Other than the prevalence data for ADHD using a clinical diagnostic methodology, all other analyses were conducted based on a sample obtained from screening rates of ADHD, CD and ID. Hence, diagnostic rates cannot be estimated for CD and ID as the number of false positive and false negative identifications are unknown. In clinical practice, for example, a diagnosis of ID would require assessment of both cognitive and adaptive functioning, and an assessment of childhood onset. Secondly, the screening and diagnostic data were based on self-reported information. This was a necessary methodological limitation as the high turnover of detainees in the custody suite and the short periods of time they generally spend in custody limited the opportunity for obtaining supplementary informant information. Nevertheless, adults with ADHD have been found to be reliable in reporting attention problems . There was also no detailed clinical interview of current symptoms relevant to mental illness, such as depression. Gudjonsson et al.  found that agitation and depressive symptoms were commonly found in a police station sample. Furthermore, anxiety and depression among suspects detained for interviews have been associated with the reporting of false confessions .

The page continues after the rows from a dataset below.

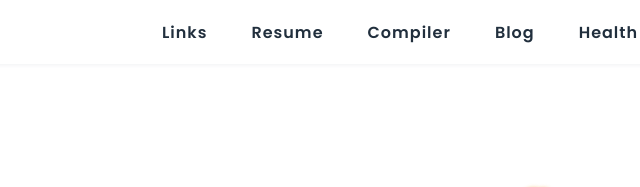
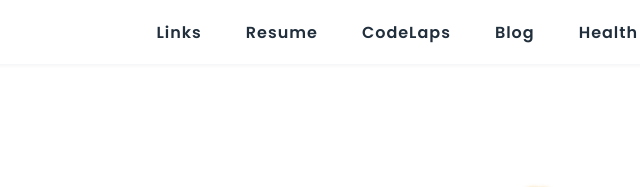
Before and after one commit to mrkishorekumar/portfolio-v3, a plain HTML site: page index.html in a window 1280 px wide. Shown: the top 187 px of the page, 358-998 px from the left. Drawn offline with nearby package versions, Linux system fonts and the light colour scheme; a script that the page names is missing.

Commit message:
Update index.html

```diff
--- a/index.html
+++ b/index.html
@@ -40,7 +40,7 @@
         <ul class="menu">
             <li><a href="https://link.mrkishorekumar.com/" onclick="toggleMenu();">Links</a></li>
             <li><a href="https://resume.mrkishorekumar.com/" onclick="toggleMenu();">Resume</a></li>
-            <li><a href="https://code.mrkishorekumar.com/" onclick="toggleMenu();">Compiler</a></li>
+            <li><a href="https://codelaps.com/" onclick="toggleMenu();">CodeLaps</a></li>
             <li><a href="https://blog.mrkishorekumar.com/" onclick="toggleMenu();">Blog</a></li>
             <li><a href="https://www.health-hydra.xyz/" onclick="toggleMenu();">Health</a></li>
             <li><a href="https://python.mrkishorekumar.com/" onclick="toggleMenu();">Learn Python</a></li>
```
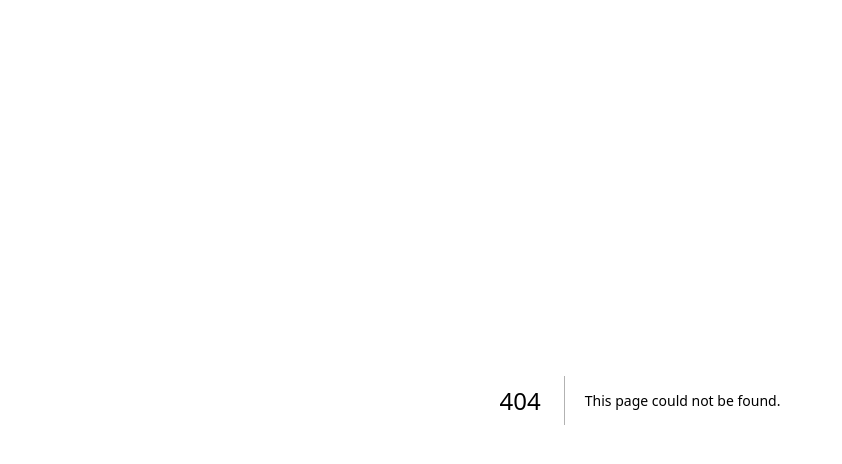
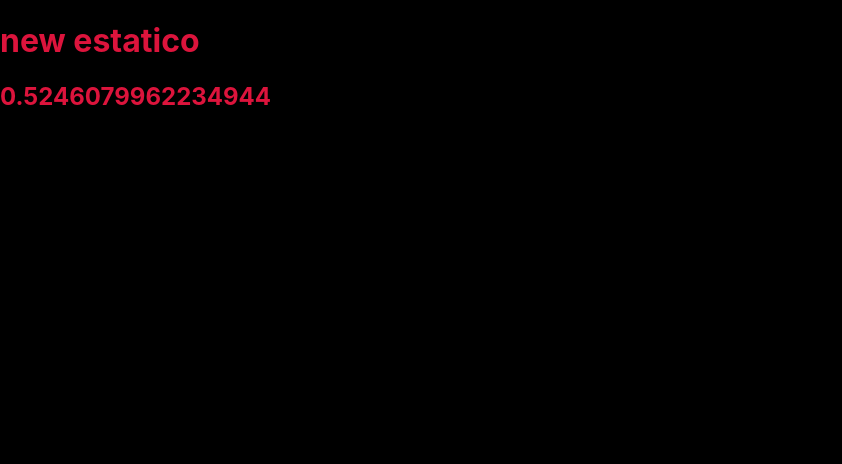
Before and after one commit to viniciusgit2/renderezizando, a Next.js app: page /Estatico1 in a window 1280 px wide. Before the commit this address had no page. Shown: the top 464 px of the page, without its empty margins (0-842 px from the left). Built offline with nearby package versions, Linux system fonts and the light colour scheme.

Commit message:
com estatico

```diff
--- /dev/null
+++ b/pages/Estatico1.jsx
@@ -0,0 +1,9 @@
+import { useEffect, useState } from "react"
+
+export default function estatico1(){
+    const [num,setnum]=useState(0)
+    useEffect(()=>{setnum(Math.random())},{})
+  return(<div><h1>new estatico</h1>
+  <h2>{num}</h2>
+  </div>)
+}
--- a/pages/index.jsx
+++ b/pages/index.jsx
@@ -4,6 +4,7 @@ import mega from "../pages/mega/mega";
 import Presente from "./Presente";
 import Porta from "./Porta";
 import { useState } from "react";
+import Estatico1 from "./Estatico1";
 import Subdivisao from '../pages/tabuleiro/componentes/Subdivisao'
 export default function Home() {
   return (
@@ -12,7 +13,8 @@ export default function Home() {
       <Link href="api/metodo">,metodo</Link>
       <Link href='mega/mega'>,megacena</Link>
       <Link href='estado/Contador'>,contador</Link>
-       <Link href='tabuleiro/componentes/Subdivisao'>tabuleiro</Link>
+       <Link href='tabuleiro/componentes/Subdivisao'>,tabuleiro</Link>
+       <Link href='Estatico1'>,estatico1</Link>
       <Porta />
 
 
```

Finally, the focus of the current study has been on identifying vulnerabilities considered relevant to police custody procedures in relation to safeguards and reliability of police interviews. However, a further benefit of thorough screening procedures would be to signpost individuals who may require more detailed assessments for support within designated external services.